The connector saves the content of valid AS2 messages in the file “data.txt” inside the project root directory “inbox”.

Send a Clear and Unsigned AS2 Message Over HTTP

Step 1

Create a new Mule Project with Mule Server 3.6.0 EE as runtime:

image2015-6-26+9%3A7%3A18

Step 2

Drag a File inbound endpoint to the canvas to create a message source for a flow. Set the Path attribute to “outbox”:

image2015-6-26+9%3A18%3A1

Step 3

Locate the AS2 Connector on the right hand-side palette:

image2015-6-26+9%3A19%3A48

Step 4

Drag the connector over to the canvas next to the File message source:

image2015-6-26+9%3A21%3A35

Step 5

The connector requires an AS2 Connector Configuration.

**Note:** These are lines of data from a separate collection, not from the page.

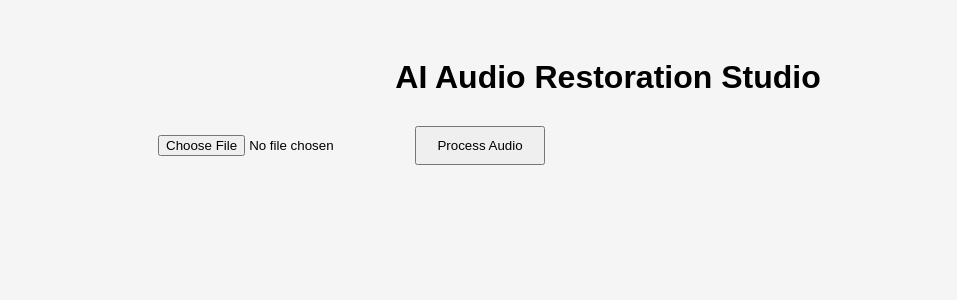
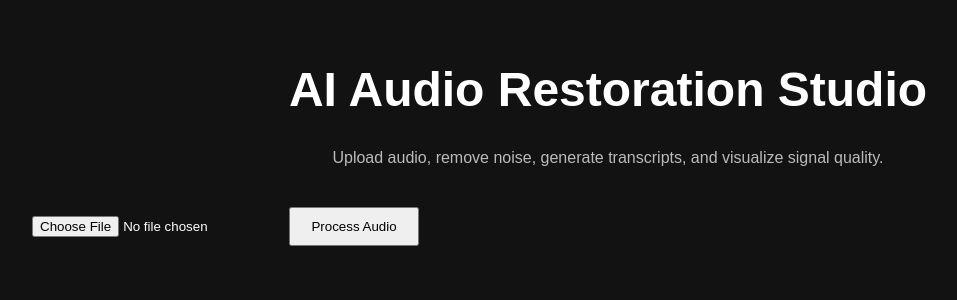
Before and after one commit to thehaniyaakhtar/audio_restoration_studio, a FastAPI app: page / in a window 1280 px wide. Shown: the top 300 px of the page, without its empty margins (32-989 px from the left). Run offline with FastAPI, Linux system fonts and the light colour scheme.

Commit message:
UI Updations

```diff
--- a/requirements.txt
+++ b/requirements.txt
@@ -6,3 +6,5 @@ noisereduce
 python-multipart
 openai-whisper
 numpy
+google-genai
+dotenv
--- a/static/style.css
+++ b/static/style.css
@@ -1,77 +1,117 @@
-body{
+body {
+
+    background: #121212;
+
+    color: white;
+
     font-family: Arial, sans-serif;
-    background:#f5f5f5;
+
+    margin: 0;
 }
 
-.container{
-    width:900px;
-    margin:auto;
-    padding:30px;
+.container {
+
+    width: 90%;
+
+    max-width: 1200px;
+
+    margin: auto;
+
+    padding: 30px;
 }
 
-h1{
-    text-align:center;
+.hero {
+
+    text-align: center;
+
+    margin-bottom: 40px;
 }
 
-form{
-    margin:30px 0;
+.hero h1 {
+
+    font-size: 3rem;
 }
 
-button{
-    padding:10px 20px;
-    cursor:pointer;
+.hero p {
+
+    color: #bbbbbb;
 }
 
-img{
-    margin-top:20px;
-    max-width:100%;
-    border-radius:8px;
+button {
+
+    padding: 10px 20px;
+
+    cursor: pointer;
 }
 
-.metrics {
+.metrics-grid {
 
-    display: flex;
+    display: grid;
+
+    grid-template-columns:
+        repeat(
+            auto-fit,
+            minmax(180px, 1fr)
+        );
 
     gap: 20px;
 
-    margin-bottom: 20px;
+    margin-top: 20px;
 }
 
 .card {
 
-    background: white;
+    background: #1e1e1e;
 
     padding: 20px;
 
+    border-radius: 12px;
+
+    text-align: center;
+}
+
+.card p {
+
+    font-size: 24px;
+
+    font-weight: bold;
+}
+
+.results-grid {
+
+    display: grid;
+
+    grid-template-columns:
+        1fr 1fr;
+
+    gap: 25px;
+
+    margin-top: 25px;
+}
+
+img {
+
+    width: 100%;
+
     border-radius: 10px;
 
-    box-shadow:
-        0 2px 8px rgba(
-            0,
-            0,
-            0,
-            0.1
-        );
-
-    min-width: 180px;
-
-    text-align: center;
+    margin-top: 10px;
 }
 
 audio {
 
     width: 100%;
 
-    margin-bottom: 20px;
+    margin-top: 15px;
 }
 
-pre {
+#loading {
 
-    white-space: pre-wrap;
+    text-align: center;
 
-    background: #f4f4f4;
+    font-size: 22px;
 
-    padding: 15px;
+    margin-top: 20px;
 
-    border-radius: 10px;
+    font-weight: bold;
 }
--- a/templates/index.html
+++ b/templates/index.html
@@ -2,6 +2,7 @@
 <html>
 
 <head>
+
     <title>
         AI Audio Restoration Studio
     </title>
@@ -10,15 +11,26 @@
         rel="stylesheet"
         href="/static/style.css"
     >
+
 </head>
 
 <body>
 
 <div class="container">
 
+    <div class="hero">
+
         <h1>
             AI Audio Restoration Studio
         </h1>
+
+        <p>
+            Upload audio, remove noise,
+            generate transcripts, and
+            visualize signal quality.
+        </p>
+
+    </div>
 
     <form
         id="upload-form"
@@ -29,6 +41,7 @@
             type="file"
             id="audio"
             accept=".mp3,.wav"
+            required
         >
 
         <button type="submit">
@@ -37,7 +50,10 @@
 
     </form>
 
-    <div id="loading" style="display:none">
+    <div
+        id="loading"
+        style="display:none"
+    >
         Processing Audio...
     </div>
 
@@ -56,8 +72,17 @@ async function(e){
     e.preventDefault();
 
     const file =
-    document.getElementById("audio")
+    document
+    .getElementById("audio")
     .files[0];
+
+    if(!file){
+        return;
+    }
+
+    document
+    .getElementById("loading")
+    .style.display = "block";
 
     const formData =
     new FormData();
@@ -66,16 +91,15 @@ async function(e){
         "file",
         file
     );
-    document
-    .getElementById("loading")
-    .style.display = "block";
+
+    try {
 
         const response =
         await fetch(
             "/process",
             {
-            method:"POST",
-            body:formData
+                method: "POST",
+                body: formData
             }
         );
 
@@ -83,12 +107,9 @@ async function(e){
         await response.json();
 
         document
-    .getElementById("loading")
-    .style.display = "none";
-
-    document
         .getElementById("results")
         .innerHTML = `
+
         <h2>Cleaned Audio</h2>
 
         <audio controls>
@@ -98,13 +119,9 @@ async function(e){
             >
         </audio>
 
-        <h2>Transcript</h2>
-
-        <p>${data.transcript}</p>
-
         <h2>Metrics</h2>
 
-        <div class="metrics">
+        <div class="metrics-grid">
 
             <div class="card">
                 <h3>Duration</h3>
@@ -120,34 +137,77 @@ async function(e){
 
         <h2>AI Assessment</h2>
 
-        <pre>
-        ${data.report}
-        </pre>
+        <div class="card">
+            <p>${data.assessment}</p>
+        </div>
+
+        <h2>Transcript</h2>
+
+        <div class="card">
+            <p>${data.transcript}</p>
+        </div>
+
+        <div class="results-grid">
+
+            <div>
 
                 <h2>Waveform</h2>
 
                 <img
                     src="${data.waveform}"
-            width="700"
+                    alt="Waveform"
                 >
+
+            </div>
+
+            <div>
 
                 <h2>Spectrogram</h2>
 
                 <img
                     src="${data.spectrogram}"
-            width="700"
+                    alt="Spectrogram"
                 >
+
+            </div>
+
+        </div>
 
         <h2>Removed Components</h2>
 
         <img
             src="${data.difference_spectrogram}"
-            width="700"
+            alt="Difference Spectrogram"
         >
+
         `;
+    }
+
+    catch(error){
+
+        document
+        .getElementById("results")
+        .innerHTML = `
+            <h2>Error</h2>
+            <p>
+                Failed to process audio.
+            </p>
+        `;
+
+        console.error(error);
+    }
+
+    finally{
+
+        document
+        .getElementById("loading")
+        .style.display = "none";
+    }
+
 });
 
 </script>
 
 </body>
+
 </html>
```
Also changed, not shown: app/assessment.py (added, +43 -0 lines), app/pipeline.py (+9 -0 lines). Lines whose indentation alone changed are shown as unchanged.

To create a connector configuration, you must first create a global HTTP endpoint and then bind the connector configuration to the endpoint. The connector’s operations leverage the HTTP transport to receive and send AS2 messages.

Click on the Global Elements tab and create an HTTP endpoint:

image2015-6-26+9%3A23%3A54

Step 6

Give the endpoint HTTP connector a more descriptive name like “send-as2-http-endpoint”. Set the host, port and path attributes to point to an AS2 receiver. Click on the Connector Configuration add symbol to bring up the HTTP connector configuration dialog:

image2015-6-26+9%3A25%3A58

Step 7

Give the HTTP connector a more descriptive name like “as2-http-connector” and press OK to go back to the global HTTP endpoint dialog box:

image2015-6-26+9%3A36%3A29

Step 8

Press OK to close the global HTTP endpoint dialog box:

image2015-6-26+9%3A28%3A33

Step 9

In this step, you make an AS2 connector configuration and bind it to the global HTTP connector. From the Global Elements view, create an AS2 Connector Configuration:

image2015-6-25+21%3A7%3A49

Step 10

Type “send-as2-http-endpoint” in the attribute Global HTTP Endpoint Reference to bind the AS2 connector to the previously created global HTTP connector. Press OK.

image2015-6-26+9%3A31%3A14

Step 11

After completing the previous steps, you should have the following in the Global Elements view:

image2015-6-26+9%3A32%3A54

Back to the Message Flow view, on the AS2 processor, select “AS2” from the Connector Configuration drop-down list and select “Send” from the Operation drop-down list:

image2015-6-26+9%3A37%3A25

Step 12

Populate the AS2-From and AS2-To attributes. The AS2-To identifier is typically provided out-of-band by the AS2 receiver.

image2015-6-26+9%3A38%3A57

Step 13

The connector’s Key Store Path attribute must be configured in either of the following scenarios:

  1. Connector sends a signed request

  2. Connector sends an encrypted request

  3. Receiver returns a signed receipt

The key store must be in JKS format. A cross-platform tool that can help you with the setting up of JKS key stores is KeyStore Explorer.
CloudHub deployments must have key stores located within the Mule application Java classpath (e.g., src/main/resources). Furthermore, the key store path attribute has to be relative to the classpath. For instance, if the key store is located at src/main/resources/key-stores/my-key-store.jks, then Key Store Path is set to key-stores/my-key-store.jks.

Scenario 1 and 2 require the key store to have a dual-purpose public/private key pair that the connector uses to encrypt and sign the request. For scenario 3, the key store has to contain the certificate used by the AS2 connector to verify the receipt’s authenticity. The key store entry alias name for the public/private key pair is required to match the value set in the AS2-From attribute. Similarly, the key store entry alias name for the certificate is required to match the value set in the AS2-To attribute. The attribute Key Store Password must be set if the key store is protected by a password.

For the sake of keeping the example simple, no key store is set so no security is provided by the connector.

Step 14

Viewing the receipt returned by the AS2 receiver is optional but useful for testing. Append to the flow a Byte Array to String transformer followed by a Logger processor to print the receipt’s content to console.

image2015-6-26+9%3A41%3A2

Note that the Logger in the screenshot has its Message attribute set to "#[payload]"

Step 15

Finally, run the example as a Mule application:

image2015-6-26+9%3A41%3A51

Drop a file in the "outbox" directory to send it to the receiver over AS2. If you have followed step 14, you should see the receiver’s receipt in the console.